The devil unstoppably took pride in vengefully writing; the book of
tyrannical devastation and lecherously bellicose orphaning,

The devil unstoppably took pride in fretfully writing; the book of
vindictive war and satanically criminal holocausts,

The devil unstoppably took pride in maliciously writing; the book of
coldblooded barbarism and manipulatively bizarre malice,

The devil unstoppably took pride in forlornly writing; the book of
worthless
ghosts and mortuaries brutally anointed with fresh blood,

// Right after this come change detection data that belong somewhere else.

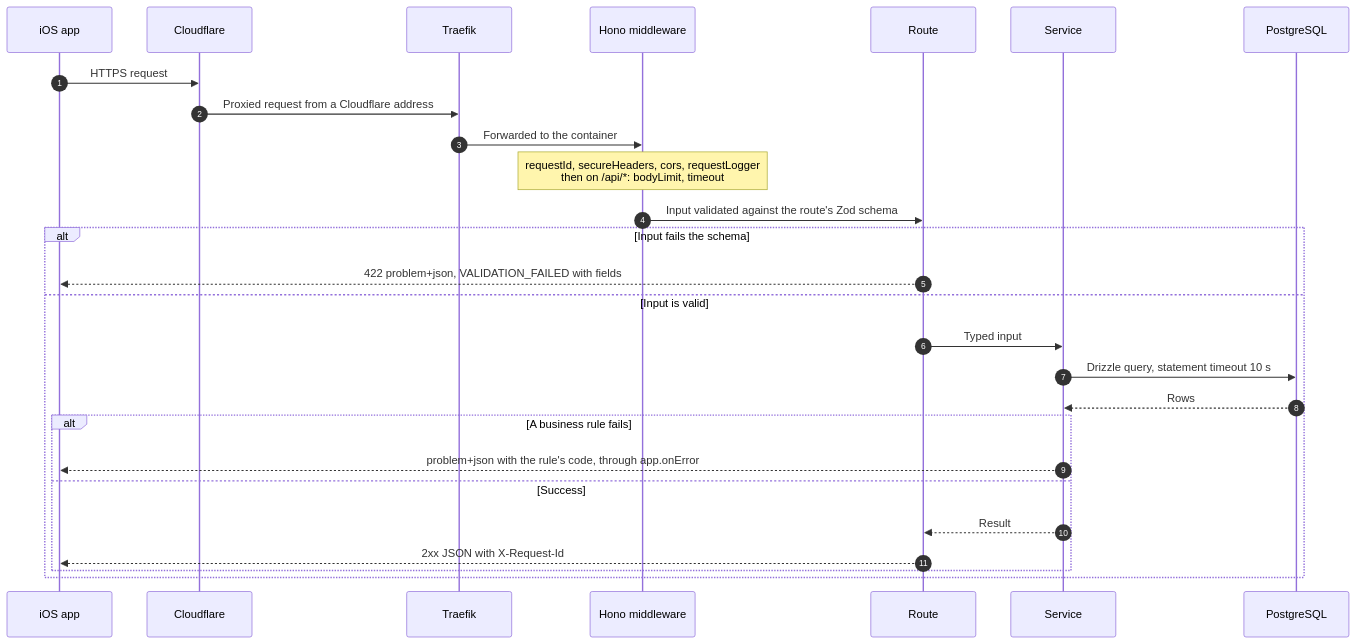
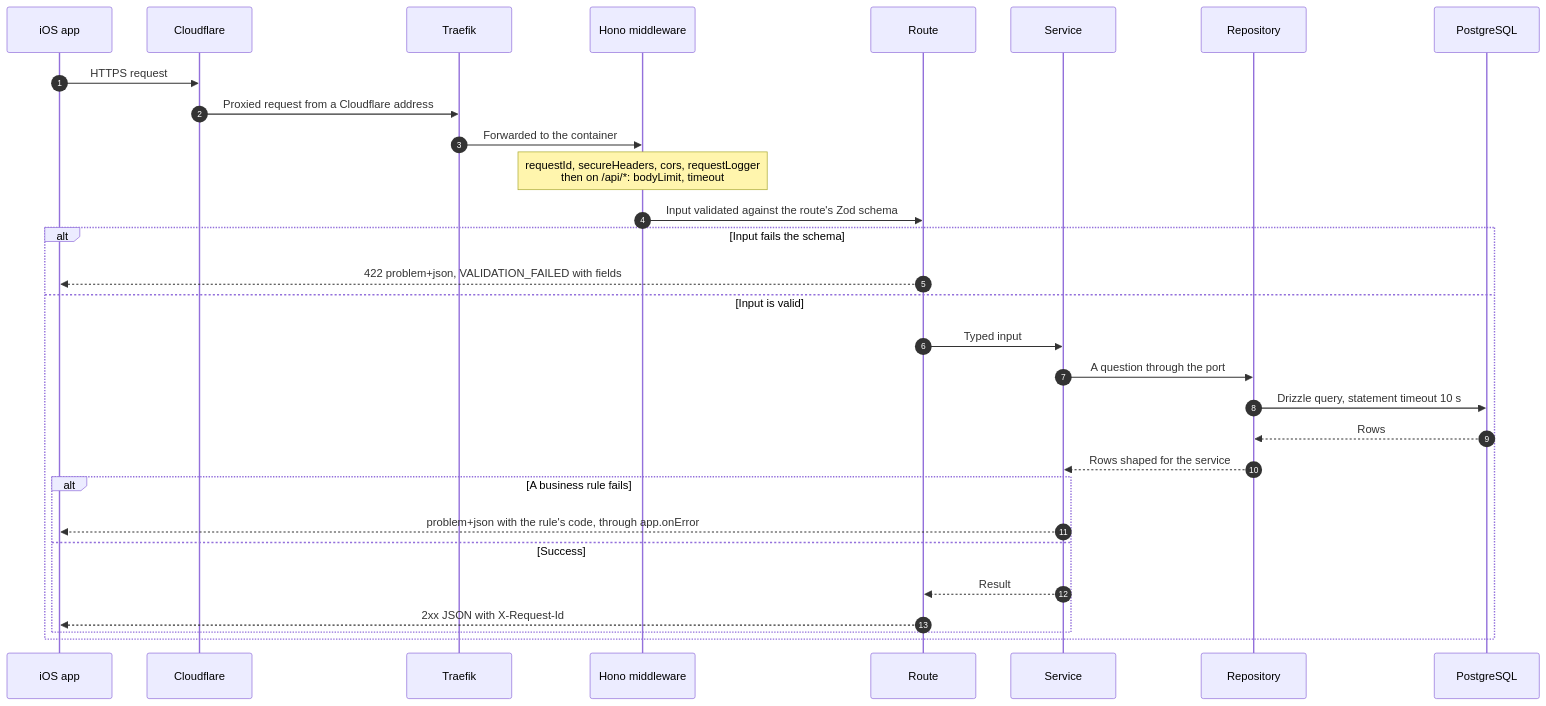
The second of 7 diagrams in README.md (Kira-iOS-Project/kira-backend), drawn with Mermaid before and after one commit. The commit also changed other lines of this file, not shown here.

First line of the commit message:
docs: describe the architecture in depth, with Title Case headings

````diff
--- a/README.md
+++ b/README.md
@@ -93,30 +93,33 @@
 ```mermaid
 sequenceDiagram
   autonumber
   participant App as iOS app
   participant CF as Cloudflare
   participant TR as Traefik
   participant MW as Hono middleware
   participant RT as Route
   participant SV as Service
+  participant RP as Repository
   participant DB as PostgreSQL
 
   App->>CF: HTTPS request
   CF->>TR: Proxied request from a Cloudflare address
   TR->>MW: Forwarded to the container
   Note over MW: requestId, secureHeaders, cors, requestLogger<br/>then on /api/*: bodyLimit, timeout
   MW->>RT: Input validated against the route's Zod schema
   alt Input fails the schema
     RT-->>App: 422 problem+json, VALIDATION_FAILED with fields
   else Input is valid
     RT->>SV: Typed input
-    SV->>DB: Drizzle query, statement timeout 10 s
-    DB-->>SV: Rows
+    SV->>RP: A question through the port
+    RP->>DB: Drizzle query, statement timeout 10 s
+    DB-->>RP: Rows
+    RP-->>SV: Rows shaped for the service
     alt A business rule fails
       SV-->>App: problem+json with the rule's code, through app.onError
     else Success
       SV-->>RT: Result
       RT-->>App: 2xx JSON with X-Request-Id
     end
   end
 ```
````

T The devil unstoppably took pride in indigently writing; the book of
nonchalant spuriousness and fecklessly insipid meaninglessness,

The devil unstoppably took pride in torturously writing; the book of
ominous
animosity and hedonistically pugnacious illwill,

The devil unstoppably took pride in dictatorially writing; the book of
licentious bawdiness and insanely threadbare nothingness,

The devil unstoppably took pride in heinously writing; the book of
lascivious poverty and baselessly crippling uncertainty,

The devil unstoppably took pride in savagely writing; the book of
despicable
defeat and lethally ballistic atrociousness,

The devil unstoppably took pride in raunchily writing; the book of
dolorous
delinquency and insidiously slandering betrayal,

The devil unstoppably took pride in preposterously writing; the book of
scurrilous lunatism and barbarously incarcerating fiendishness,

The devil unstoppably took pride in frigidly writing; the book of
jejune
mockery and impudently castigating brazenness,

The devil unstoppably took pride in heartlessly writing; the book of
ghastly
bloodshed and indefatigably bombarding politics,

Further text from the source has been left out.